Avi Issacharoff, The Times of Israel's Middle East analyst, fills the same role for Walla, the leading portal in Israel. He is also a guest commentator on many different radio shows and current affairs programs on television. Until 2012, he was a reporter and commentator on Arab affairs for the Haaretz newspaper. He also lectures on modern Palestinian history at Tel Aviv University, and is currently writing a script for an action-drama series for the Israeli satellite Television "YES." Born in Jerusalem, he graduated cum laude from Ben Gurion University with a B.A. in Middle Eastern studies and then earned his M.A. from Tel Aviv University on the same subject, also cum laude. A fluent Arabic speaker, Avi was the Middle East Affairs correspondent for Israeli Public Radio covering the Israeli-Palestinian conflict, the war in Iraq and the Arab countries between the years 2003-2006. Avi directed and edited short documentary films on Israeli television programs dealing with the Middle East. In 2002 he won the "best reporter" award for the "Israel Radio” for his coverage of the second intifada. In 2004, together with Amos Harel, he wrote "The Seventh War - How we won and why we lost the war with the Palestinians." A year later the book won an award from the Institute for Strategic Studies for containing the best research on security affairs in Israel. In 2008, Issacharoff and Harel published their second book, entitled "34 Days - The Story of the Second Lebanon War," which won the same prize.

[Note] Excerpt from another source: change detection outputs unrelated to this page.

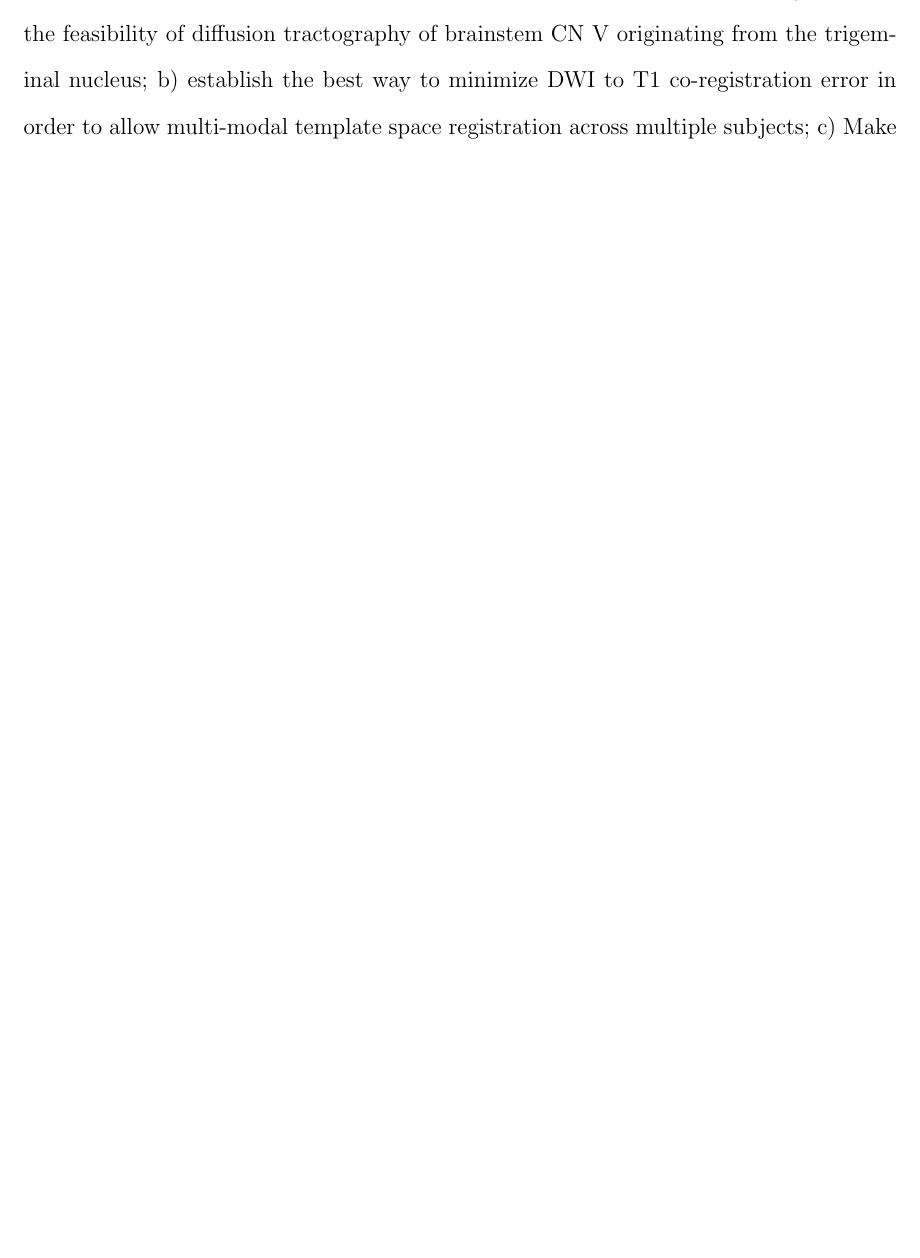
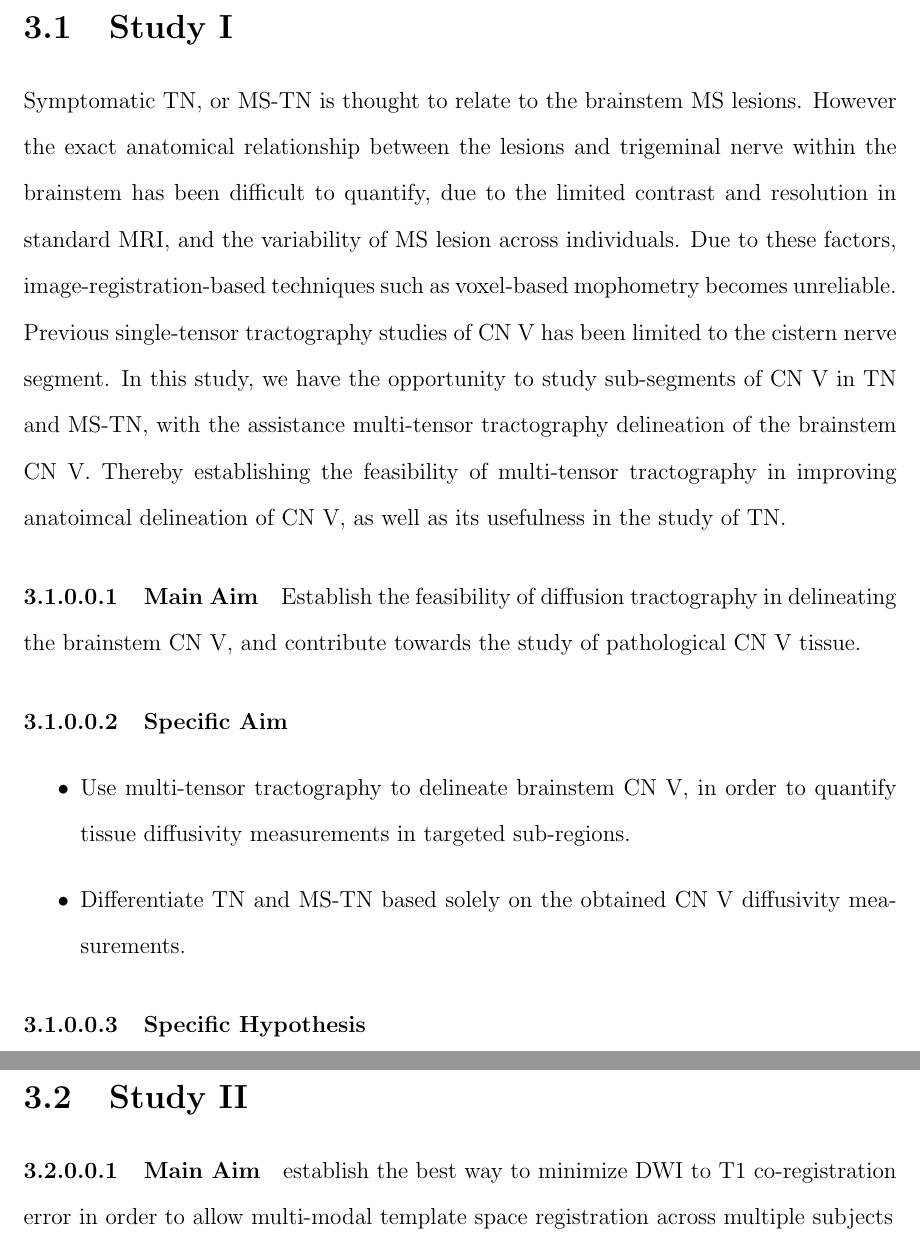
Before and after one commit to sinkpoint/phd-thesis-sharelatex, a LaTeX thesis (thesis/main.tex, which reads thesis/contents/hypotheses.tex): part of page 71 of 217 before the commit and two parts of pages 73 and 74 of 222 after it, the two joined at a grey line, cut at the place of the change, the shorter picture padded with empty space. Compiled offline with pdfLaTeX.

Commit message:
- changes to hypothesis started

```diff
--- a/thesis/contents/hypotheses.tex
+++ b/thesis/contents/hypotheses.tex
@@ -1,3 +1,24 @@
 \chapter{Aims/Hypotheses}
 
-The general aim of this thesis is quantify the specific group-wise diffusivity changes along the trigeminal sensory white matter pathways in order to identify specific diffusivity pattern that differentiates between TN and non-TN CN V tissue. In achieve this aim, a generalizable group diffusion imaging tractography software framework must be developed to overcome the technical barrier of large scale group tractography in arbitrary populations. A number of confounds on data registration and measure must be resolved in order to gain confidence in the result of this methodology. These include a) establish the feasibility of diffusion tractography of brainstem CN V originating from the trigeminal nucleus; b) establish the best way to minimize DWI to T1 co-registration error in order to allow multi-modal template space registration across multiple subjects; c) Make possible non-linear registration of tractography geometries, and to quantify the geometry registration performance at the group level; d) apply previously established methodology to the reconstruction and quantification of the trigeminal sensory pathway.
+The general aim of this thesis is quantify the specific group-wise diffusivity changes along the trigeminal sensory white matter pathways in order to identify specific diffusivity pattern that differentiates between TN and non-TN. In achieve this aim, a generalizable group diffusion imaging tractography software framework must be developed to overcome the technical barrier of large scale group tractography in arbitrary populations. A number of confounds on data registration and measure must be resolved in order to gain confidence in the result of this methodology. The roadmap and rational for the specific studies are described below.
+
+\section{Study I}
+Symptomatic TN, or MS-TN is thought to relate to the brainstem MS lesions. However the exact anatomical relationship between the lesions and trigeminal nerve within the brainstem has been difficult to quantify, due to the limited contrast and resolution in standard MRI, and the variability of MS lesion across individuals. Due to these factors, image-registration-based techniques such as voxel-based mophometry becomes unreliable. Previous single-tensor tractography studies of CN V has been limited to the cistern nerve segment. In this study, we have the opportunity to study sub-segments of CN V in TN and MS-TN, with the assistance multi-tensor tractography delineation of the brainstem CN V. Thereby establishing the feasibility of multi-tensor tractography in improving anatoimcal delineation of CN V, as well as its usefulness in the study of TN.
+
+\paragraph{Main Aim} Establish the feasibility of diffusion tractography in delineating the brainstem CN V, and contribute towards the study of pathological CN V tissue.
+
+\paragraph{Specific Aim}
+\begin{itemize}
+    \item Use multi-tensor tractography to delineate brainstem CN V, in order to quantify tissue diffusivity measurements in targeted sub-regions.
+    \item Differentiate TN and MS-TN based solely on the obtained CN V diffusivity measurements.
+\end{itemize}
+\paragraph{Specific Hypothesis}
+
+\section{Study II}
+
+\paragraph{Main Aim}
+establish the best way to minimize DWI to T1 co-registration error in order to allow multi-modal template space registration across multiple subjects
+\paragraph{Specific Aim}
+\paragraph{Specific Hypothesis}
+
+\section{Study III}
```
Also changed, not shown: thesis/contents/hypotheses.tex (12 more changed lines).
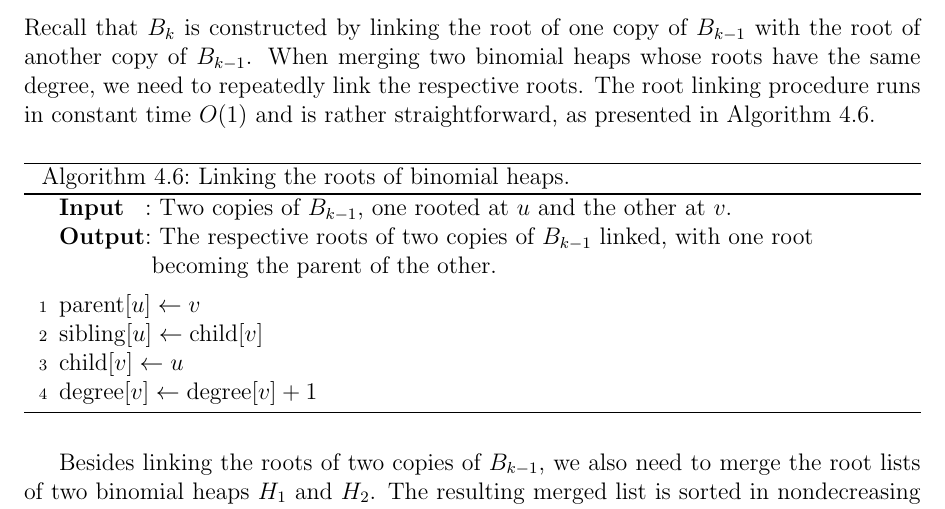
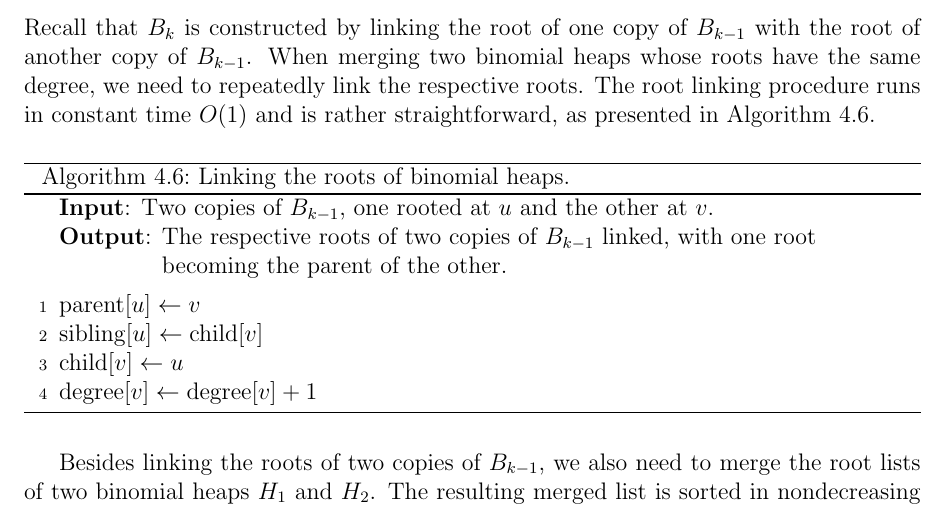
Before and after one commit to IMCG/graph-theory-algorithms-book, a LaTeX thesis (book.tex, which reads algorithm/tree-data-structures/binomial-heap-link-roots.tex): part of page 158 of 276, cut so that both start at the same text. Compiled offline with pdfLaTeX.

Commit message:
typo fixes in algorithm to link the roots of binomial heaps

```diff
--- a/algorithm/tree-data-structures/binomial-heap-link-roots.tex
+++ b/algorithm/tree-data-structures/binomial-heap-link-roots.tex
@@ -12,13 +12,11 @@
 \DontPrintSemicolon
 \SetAlgoNoLine
 %%
-%% data section
-\SetKwInOut{Input}{Input}
-\SetKwInOut{Output}{Output}
+%% input
+\KwIn{Two copies of $B_{k-1}$, one rooted at $u$ and the other at $v$.}
 %%
-%% input/output
-\Input{Two copies of $B_{k-1}$, one rooted at $u$ and the other at $v$.}
-\Output{The respective roots of two copies of $B_{k-1}$ linked, with
+%% output
+\KwOut{The respective roots of two copies of $B_{k-1}$ linked, with
   one root becoming the parent of the other.}
 \BlankLine
 %%
```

Hamas fighters take part in a rally marking the 30th anniversary of the founding of the terror group in Gaza City on December 14, 2017. (AFP Photo/Mohammed Abed)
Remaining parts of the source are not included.